More than 150 people gathered in Indianapolis Saturday for a national Democratic candidate training. State party leaders say this is part of a larger push for Democrats in Indiana.
In 2019, Democrats pulled off some surprising upsets across the state, including winning municipal elections they’d never won before. Two of the people behind those upsets spoke at a training hosted by the Indiana Democratic Party and the National Democratic Training Committee Saturday.
Sam DeLong won Fishers’s North Central district council seat in 2019. DeLong was one of two Democrats elected in 2019, representing a first for the city council. She says she was inspired to run for office because of what was happening nationally.
“Everyone seems to think there are no Democrats in Fishers. And I wanted to change that perception,” DeLong says. “And now that we have two people on city council and we have one on one of our township councils, that’s going to make a lot of change for us. Hopefully to get more Democrats to run, and flip Hamilton County blue.”
DeLong didn’t attend the candidate training before making her run.
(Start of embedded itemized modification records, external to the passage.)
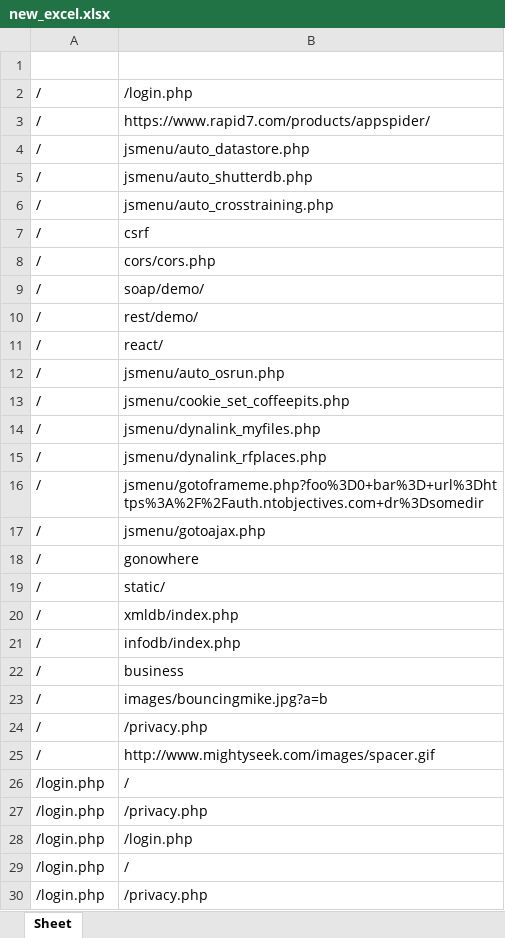
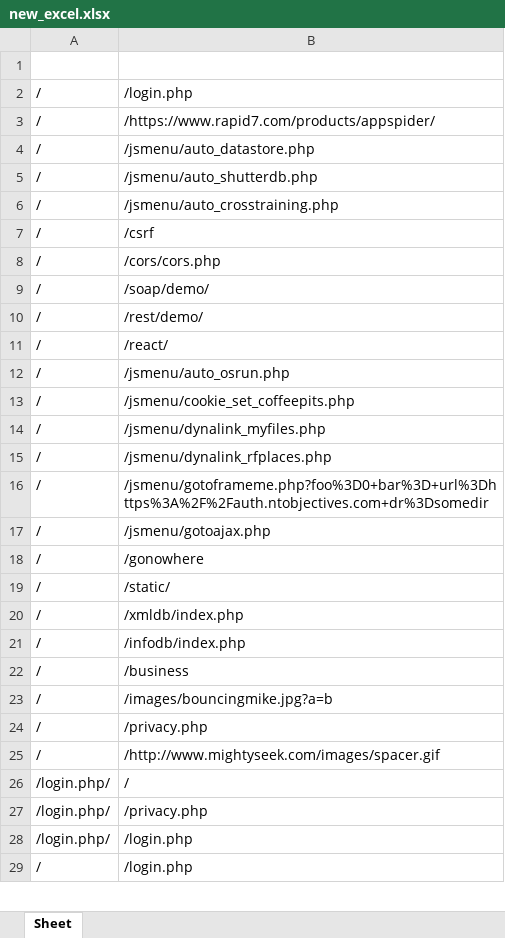
Before and after one commit to Ishika1007/FinalYearProject, an Excel workbook: new_excel.xlsx, sheet Sheet, drawn as a sheet; only a part is shown; the shorter side is filled out with more unchanged rows; values as stored, in another font and other column widths than the file's, no borders; removed rows and columns are numbered as before the commit, all else as after; the diff covers the shown part only; the diff names each change by its address in the sheet, - before the commit and + after, or states it on an @@ line.

```diff
--- a/new_excel.xlsx (sheet Sheet)
+++ b/new_excel.xlsx (sheet Sheet)
-B3: https://www.rapid7.com/products/appspider/
+B3: /https://www.rapid7.com/products/appspider/
-B4: jsmenu/auto_datastore.php
+B4: /jsmenu/auto_datastore.php
-B5: jsmenu/auto_shutterdb.php
+B5: /jsmenu/auto_shutterdb.php
-B6: jsmenu/auto_crosstraining.php
+B6: /jsmenu/auto_crosstraining.php
-B7: csrf
+B7: /csrf
-B8: cors/cors.php
+B8: /cors/cors.php
-B9: soap/demo/
+B9: /soap/demo/
-B10: rest/demo/
+B10: /rest/demo/
-B11: react/
+B11: /react/
-B12: jsmenu/auto_osrun.php
+B12: /jsmenu/auto_osrun.php
-B13: jsmenu/cookie_set_coffeepits.php
+B13: /jsmenu/cookie_set_coffeepits.php
-B14: jsmenu/dynalink_myfiles.php
+B14: /jsmenu/dynalink_myfiles.php
-B15: jsmenu/dynalink_rfplaces.php
+B15: /jsmenu/dynalink_rfplaces.php
-B16: jsmenu/gotoframeme.php?foo%3D0+bar%3D+url%3Dhttps%3A%2F%2Fauth.ntobjectives.com+dr%3Dsomedir
+B16: /jsmenu/gotoframeme.php?foo%3D0+bar%3D+url%3Dhttps%3A%2F%2Fauth.ntobjectives.com+dr%3Dsomedir
-B17: jsmenu/gotoajax.php
+B17: /jsmenu/gotoajax.php
-B18: gonowhere
+B18: /gonowhere
-B19: static/
+B19: /static/
-B20: xmldb/index.php
+B20: /xmldb/index.php
-B21: infodb/index.php
+B21: /infodb/index.php
-B22: business
+B22: /business
-B23: images/bouncingmike.jpg?a=b
+B23: /images/bouncingmike.jpg?a=b
-B25: http://www.mightyseek.com/images/spacer.gif
+B25: /http://www.mightyseek.com/images/spacer.gif
-A26:A28: /login.php
+A26:A28: /login.php/
-row 29: /login.php | /
-row 30: /login.php | /privacy.php
```
Also changed, not shown: other rows of this sheet, myexcel.xlsx, 5 other files.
But Robert Pope did in 2018 and won a seat on Avon’s town council in 2019. He says he wanted to come back to share his experience.
“It feels that you’re in a sea of red, but you’re not. I feel the donut counties are much more purple than–than I think we see,” Pope says.
The National Democratic Training Committee and the Indiana Democratic Party hosted the first training session in 2018. Indiana Democratic Party Chairman John Zody says, these trainings build momentum for 2020.
“And so our job is to build that statewide organization, statewide infrastructure. And that starts with candidates up and down the ballot,” Zody says.
The training focuses on resources for not only how to run for office, but also how to help run a campaign. National Democratic Training Committee Chief Technology Officer Ashby Fiser says building Indiana’s Democratic candidates is part of a national strategy.
“We need to be out there, where–where the fight is at,” Fiser says.
More than half of the people who attended are aspiring candidates.